Unless you’ve been living under a rock, you know that our next Presidential election will be held on Tuesday, November 6th. In the spirit of this upcoming event, DLF presents Dynasty Decisions 2012. In this five-part series, several of our writers will analyze pertinent fantasy questions, and “campaign” for their various answers.
In part three of this series, we want to know, “Who do you consider to be the best dynasty sell?” Read on to see which players have been “nominated!” If you’re swayed by a particular argument, vote in the corresponding poll on the home page. If you’d like to nominate your own choice, tell us who and why in the comments section.
Let’s see what our writers and you have to say!
Alfred Morris, RB WAS

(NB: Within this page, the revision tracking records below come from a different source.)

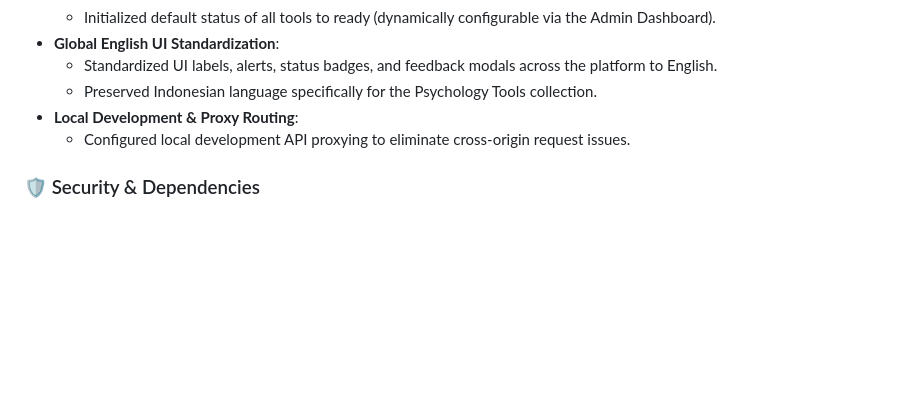
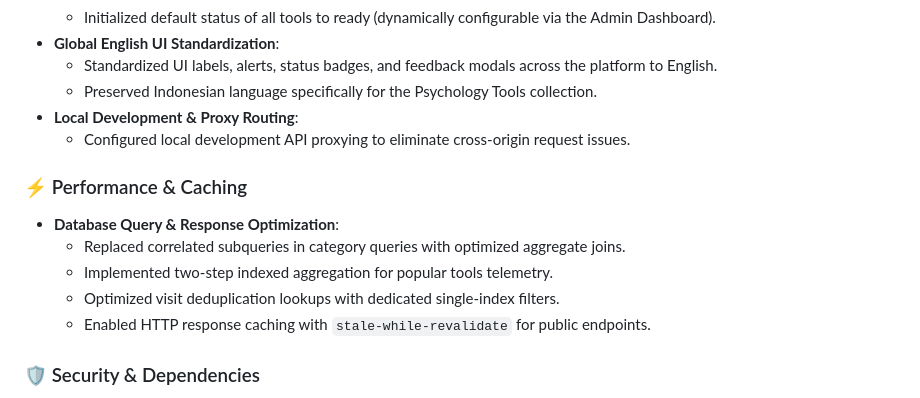
Before and after one commit to notbell1/xeoo-tools, a Markdown page: CHANGELOG.md, the part around the change. Rendered like a GitHub page; blank space fills up the shorter version.

Commit message:
docs(changelog): document query optimization and caching improvements

```diff
--- a/CHANGELOG.md
+++ b/CHANGELOG.md
@@ -32,6 +32,13 @@ and this project adheres to [Semantic Versioning](https://semver.org/spec/v2.0.0
 - **Local Development & Proxy Routing**:
   - Configured local development API proxying to eliminate cross-origin request issues.
 
+### ⚡ Performance & Caching
+- **Database Query & Response Optimization**:
+  - Replaced correlated subqueries in category queries with optimized aggregate joins.
+  - Implemented two-step indexed aggregation for popular tools telemetry.
+  - Optimized visit deduplication lookups with dedicated single-index filters.
+  - Enabled HTTP response caching with `stale-while-revalidate` for public endpoints.
+
 ### 🛡️ Security & Dependencies
 - Patched development server dependencies addressing command-line argument handling and file system check advisories.
 - Patched data validation libraries addressing memory exhaustion advisories on constrained collections.
```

He’s currently performing as a top ten running back and he’s a rookie. His dynasty league value will never be as high as it is right now. If you own Alfred Morris, I implore you to at least dangle him out there in your league as trade bait because if someone’s willing to offer a king’s ransom (some combination of proven commodities, prospects and draft picks), you need to bite.
After all, there aren’t too many things (maybe just 50) a fantasy football owner hates more than Mike Shanahan, so if you think the proverbial old dog can learn a new trick, you’re fooling yourself. Further, as if the notion of being held hostage by the fantasy devil himself isn’t reason enough, I’m also highly skeptical that Morris’ bowling-ball running style can hold up at the NFL level for very long.
Reggie Wayne, WR IND
The most obvious aspect of this sell is the age factor, so let’s just get that out of the way. As Wayne will turn 34 years old this month, he is well over that speculative “30 hump” that dynasty owners quell over. While receivers have shown that they can produce into their thirties, he is certainly flirting with dangerous territory.
Let’s look beyond the aging dilemma for a moment and delve into the numbers. Over the last eight years, Wayne has averaged 90 receptions, 1,226 yards receiving and nearly eight touchdowns per season. You could not ask for a more consistently high producing player in dynasty leagues. Those averages are spectacular, and even so he is well out-producing them so far this year. Following week seven, Wayne is on pace for career highs in receptions (125) and receiving yards (1,776). He has started the season producing as the fifth best wide receiver in PPR leagues, however each of the higher ranked players have played at least one more game due to bye week discrepancies.
With such heavy usage and astronomical production thus far, it is highly likely that his numbers will taper off down the stretch. In the future, does Reggie Wayne have the potential to continue producing fantasy worthy statistics? Yes, but at 34 years old, asking for him to keep pace for career highs and carry that into next season would defy the laws of aging in athletics as we know it. Reggie Wayne’s value will never again be as high as it is right now. He’s producing better than he ever has in his illustrious career and he’s not getting any younger. The difficulty for him to continue producing at this level suggests it is wise to trade him now. Any normal drop in production would most likely be attributed to his age and significantly reduce his value.
The trick is that Reggie Wayne’s age is no secret. You need to find someone who can put his last remaining years to good use because following a trade, Wayne will most likely find his final resting place in your dynasty league. Now is the time to find a contender in your league and unload him for some draft picks or perhaps one of those second or third year players on the verge of breaking out. Time is of the essence.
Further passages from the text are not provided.